Tubal ligation with intestinal perforation-Medical Malpractice?

In order to perform a tubal ligation operation, the abdomen is distended with carbon dioxide gas through a large needle, and the patient is put in a somewhat head down position so that the intestines will move out of the pelvis.

Once the abdomen is inflated, a small incision is made wherein the trocar, a large spike-like device that is hollow, within which the laparoscope will pass, is inserted. Care is taken not to perforate the intestines, particularly if there was a lower abdominal incision in which the intestines can get stuck to the inside of that abdominal scar.

Each fallopian tube, the size of a thin pink straw which is extending like arms off of each side of the body of the pear shaped uterus, is identified. It is grass with a forceps device that is attached to the electrocautery machine, and a burn is created. In the alternative, the tube can be clipped with a metal clip that secures it’s obstruction so no egg can pass down for fertilization.

In performing this operation, it is critical that at all stages the intestines are protected. Before the electrocautery device is turned on, it is essential that the intestines are not touching the tip of the electrocautery forceps. Likewise, when the punctures or created into the abdominal cavity, care is taken to be sure there is no injury to the intestines. As soon as the laparoscope is inserted, the gynecologist must check and see that there has been no damage to the intestines which can result in a perforation, and peritonitis from leakage, which if not timely recognized, could be deadly.

Obstructed Labor, The Cause of Severe Brain Damage

Once a woman goes into labor, it usually progresses in a steady fashion. The pelvic exam can determine the head of the fetus in relationship to the inside of the bones in the birth canal, the pelvis.
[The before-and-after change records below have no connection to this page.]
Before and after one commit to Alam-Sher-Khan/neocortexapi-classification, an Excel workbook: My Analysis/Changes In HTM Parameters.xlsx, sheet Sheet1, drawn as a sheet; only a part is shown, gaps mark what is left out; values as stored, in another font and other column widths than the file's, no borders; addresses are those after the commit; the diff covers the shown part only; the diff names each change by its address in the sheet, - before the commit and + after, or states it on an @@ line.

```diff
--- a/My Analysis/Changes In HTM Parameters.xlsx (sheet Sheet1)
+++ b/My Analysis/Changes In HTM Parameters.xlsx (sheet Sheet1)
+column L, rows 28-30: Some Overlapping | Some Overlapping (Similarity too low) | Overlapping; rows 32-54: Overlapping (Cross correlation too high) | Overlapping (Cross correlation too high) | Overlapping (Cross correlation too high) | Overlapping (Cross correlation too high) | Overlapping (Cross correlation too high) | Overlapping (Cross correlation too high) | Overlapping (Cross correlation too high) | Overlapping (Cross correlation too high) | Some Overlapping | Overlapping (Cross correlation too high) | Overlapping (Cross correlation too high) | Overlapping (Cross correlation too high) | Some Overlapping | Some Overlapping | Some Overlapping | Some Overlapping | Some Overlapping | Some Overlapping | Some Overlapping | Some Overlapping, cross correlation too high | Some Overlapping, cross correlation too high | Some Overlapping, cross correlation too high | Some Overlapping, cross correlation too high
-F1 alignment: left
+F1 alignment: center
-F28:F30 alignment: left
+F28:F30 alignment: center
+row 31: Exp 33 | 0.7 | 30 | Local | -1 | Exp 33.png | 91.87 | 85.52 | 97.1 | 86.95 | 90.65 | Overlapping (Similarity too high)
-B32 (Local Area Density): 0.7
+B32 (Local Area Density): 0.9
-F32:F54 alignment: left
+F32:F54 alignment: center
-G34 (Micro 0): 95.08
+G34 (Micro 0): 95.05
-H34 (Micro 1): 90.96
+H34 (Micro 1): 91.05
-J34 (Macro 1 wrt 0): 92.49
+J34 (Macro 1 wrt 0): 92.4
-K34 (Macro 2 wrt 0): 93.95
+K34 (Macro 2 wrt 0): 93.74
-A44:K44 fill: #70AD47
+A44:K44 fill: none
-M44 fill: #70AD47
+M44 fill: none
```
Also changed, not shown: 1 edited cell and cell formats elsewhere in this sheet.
There is a bony landmark in the pelvis which will be used as the guide in centimeters, as to whether not the fetal head it is minus or plus centimeters as a guide to gauge the progression of the labor.  If this woman is a primigravida, that is pregnant for the first time, now and having a vaginal delivery, this is called an “untried pelvis.” And if she has a narrow pelvis, the android shape, more male-like, as opposed to the gynecoid shape of the fuller pelvis, then this is a red flag that there may be a problem with the head of the fetus passing through the birth canal.
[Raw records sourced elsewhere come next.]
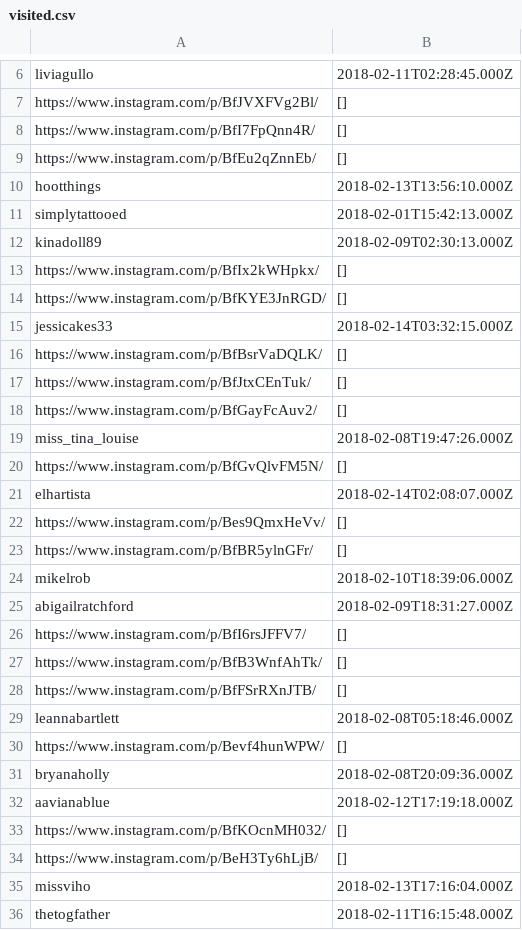
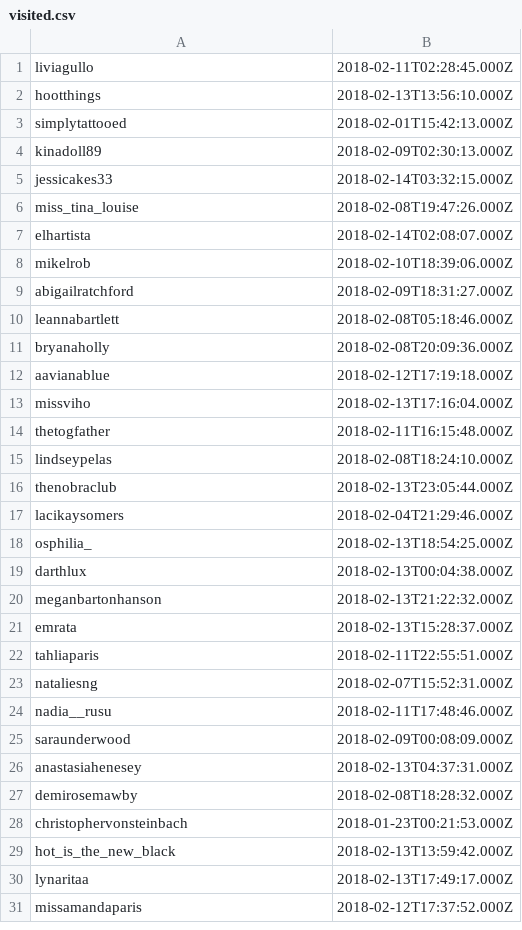
Before and after one commit to pryrnjn/scrapper, a CSV file: data/instagram/visited.csv, drawn as a sheet; only a part is shown, gaps mark what is left out; the shorter side is filled out with more unchanged rows; the diff covers the shown part only; the diff names each change by its address in the sheet, - before the commit and + after, or states it on an @@ line.

Commit message:
updated data

```diff
--- a/data/instagram/visited.csv
+++ b/data/instagram/visited.csv
-row 7: https://www.instagram.com/p/BfJVXFVg2Bl/ | []
-row 8: https://www.instagram.com/p/BfI7FpQnn4R/ | []
-row 9: https://www.instagram.com/p/BfEu2qZnnEb/ | []
-row 13: https://www.instagram.com/p/BfIx2kWHpkx/ | []
-row 14: https://www.instagram.com/p/BfKYE3JnRGD/ | []
-row 16: https://www.instagram.com/p/BfBsrVaDQLK/ | []
-row 17: https://www.instagram.com/p/BfJtxCEnTuk/ | []
-row 18: https://www.instagram.com/p/BfGayFcAuv2/ | []
-row 20: https://www.instagram.com/p/BfGvQlvFM5N/ | []
-row 22: https://www.instagram.com/p/Bes9QmxHeVv/ | []
-row 23: https://www.instagram.com/p/BfBR5ylnGFr/ | []
-row 26: https://www.instagram.com/p/BfI6rsJFFV7/ | []
-row 27: https://www.instagram.com/p/BfB3WnfAhTk/ | []
-row 28: https://www.instagram.com/p/BfFSrRXnJTB/ | []
-row 30: https://www.instagram.com/p/Bevf4hunWPW/ | []
-row 33: https://www.instagram.com/p/BfKOcnMH032/ | []
-row 34: https://www.instagram.com/p/BeH3Ty6hLjB/ | []
```
Also changed, not shown: 32 removed rows elsewhere in this file.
If there is no progression of labor down the birth canal, centimeter by centimeter, then this is a problem that may require a cesarean section rather quickly. The fetal heart monitor under these circumstances is really not the better way to determine if they will be a problem. If the umbilical cord is compressed, then the oxygenated blood supply from the uterus to the fetus would be impaired and the fetal heart rate would drop dramatically. That requires it immediately Cesarean section. But in this case of the failure of progression of labor, the umbilical cord is not compressed, but the head is repetitively forced against the inside of the solid bone pelvis. Unlike football players wearing a helmet, this fetal skull has no helmet, and its head is forced under great compression pressure, every few minutes, as opposed to an occasional football concussion. This repetitive concussion will cause brain damage. The failure to observe an obstructed delivery is a departure from the accepted standard of care.